  • Possibly make a transcendental module to contain exp, pow, log, sqrt, and so forth.

  • Write a trig module which exports trigonometric functions cos, sin, tan, atan, pi, etc. Initially write this in Robin, but it's a good candidate for implementing natively.

  • Write a set module which exports functions which treat lists as sets, with each operation ensuring the set elements are unique in the list.

  • Write a pixley module which exports only the identifiers supported by Pixley. This could be imported, instead of core, to emulate Pixley in Robin.

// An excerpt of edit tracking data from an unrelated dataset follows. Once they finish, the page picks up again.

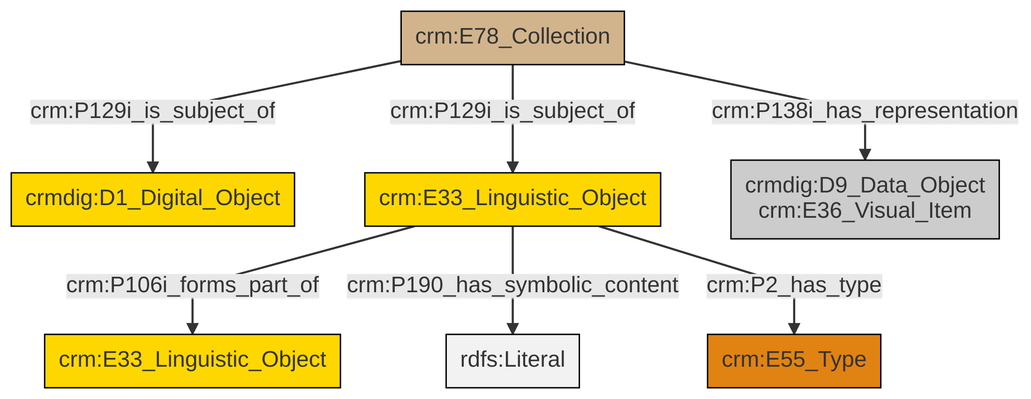
Earlier version of the Mermaid export et/archivalCSV/ttl/mmd/png/archival_docs.png (swiss-art-research-net/docs.swissartresearch). Its source is kept beside it as et/archivalCSV/ttl/mmd/archival_docs.ttl.mmd.
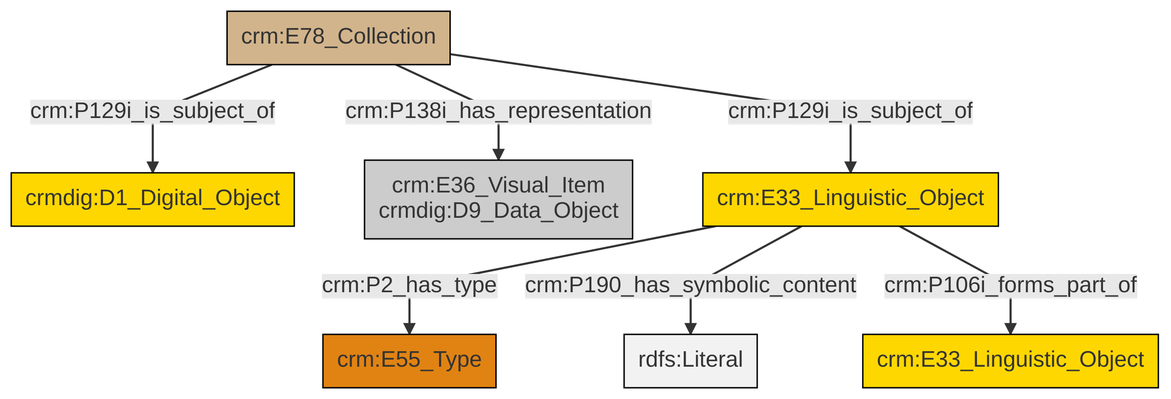
Later version of the same file.

Change to the diagram source:
```diff
@@ -13,9 +13,9 @@
 classDef PC_Classes fill:#4ce600, stroke:#000000;
 classDef Multi fill:#cccccc,stroke:#000000;
 
-0["crm:E78_Collection"]:::Physical_Thing -->|crm:P129i_is_subject_of| 1["crmdig:D1_Digital_Object"]:::Conceptual_Object
-4["crm:E33_Linguistic_Object"]:::Conceptual_Object -->|crm:P106i_forms_part_of| 5["crm:E33_Linguistic_Object"]:::Conceptual_Object
-0["crm:E78_Collection"]:::Physical_Thing -->|crm:P129i_is_subject_of| 4["crm:E33_Linguistic_Object"]:::Conceptual_Object
-4["crm:E33_Linguistic_Object"]:::Conceptual_Object -->|crm:P190_has_symbolic_content| 9[rdfs:Literal]:::Literal
-0["crm:E78_Collection"]:::Physical_Thing -->|crm:P138i_has_representation| 7["crmdig:D9_Data_Object<br>crm:E36_Visual_Item"]:::Multi
-4["crm:E33_Linguistic_Object"]:::Conceptual_Object -->|crm:P2_has_type| 2["crm:E55_Type"]:::Type
+4["crm:E78_Collection"]:::Physical_Thing -->|crm:P129i_is_subject_of| 2["crmdig:D1_Digital_Object"]:::Conceptual_Object
+7["crm:E33_Linguistic_Object"]:::Conceptual_Object -->|crm:P2_has_type| 0["crm:E55_Type"]:::Type
+7["crm:E33_Linguistic_Object"]:::Conceptual_Object -->|crm:P190_has_symbolic_content| 8[rdfs:Literal]:::Literal
+4["crm:E78_Collection"]:::Physical_Thing -->|crm:P129i_is_subject_of| 7["crm:E33_Linguistic_Object"]:::Conceptual_Object
+7["crm:E33_Linguistic_Object"]:::Conceptual_Object -->|crm:P106i_forms_part_of| 12["crm:E33_Linguistic_Object"]:::Conceptual_Object
+4["crm:E78_Collection"]:::Physical_Thing -->|crm:P138i_has_representation| 5["crm:E36_Visual_Item<br>crmdig:D9_Data_Object"]:::Multi
```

  • Create a new module for exception semantics extended as follows. Allow the backtrace of an exception to be accessed as a Robin object, and, to some extent, manipulated. When an exception is raised in a context where another exception is being caught, allow the backtraces to be chained together. When an exception is raised during (say) the reading of a text file, allow the backtrace to be amended with the position within the text file to which the problem can be traced. The purpose of all this is to allow producing more complete error messages at the top level.


  • Document the alist functions in the list module.

  • Document the literate Haskell implementation better -- right now it's pretty scant.

  • Document the evaluation rules (they're very similar to Scheme's, but they should still be written down.)


  • Fuller tests for call.

  • Make the tests for core only ever import the core module -- rewrite those tests which currently import small, although they may be pretty ugly expressed purely in core terms.

  • Have the test runner know to only test those built-in modules which were selected for inclusion during the build step. (Write those options to a text file which the test runner script reads.)

  • Informally test tail-recursive behavior (does an infinite loop leak memory?)

  • Improve Falderal to let tests take some text as input; use this for the tests for crude-input.

Other Implementations

  • Build another implementation of Robin. This should probably wait, as even the fundamental semantics are still a moving target, and having to maintain two implementations is not so desirable. However, this will let me have a place to implement "practical" things that arguably don't belong in the reference implementation.

  • Allow the implementation to use a configuration file (likely a .robinrc file (or directory) in the user's home directory) to specify which files (and where) to load for which modules.

  • Implement a selective execution trace facility (configured in the configuration file, probably) which starts and stops tracing at configured points during program execution.

  • Upon an uncaught exception, dump a backtrace. This should be based on the current continuation at the time the exception was raised.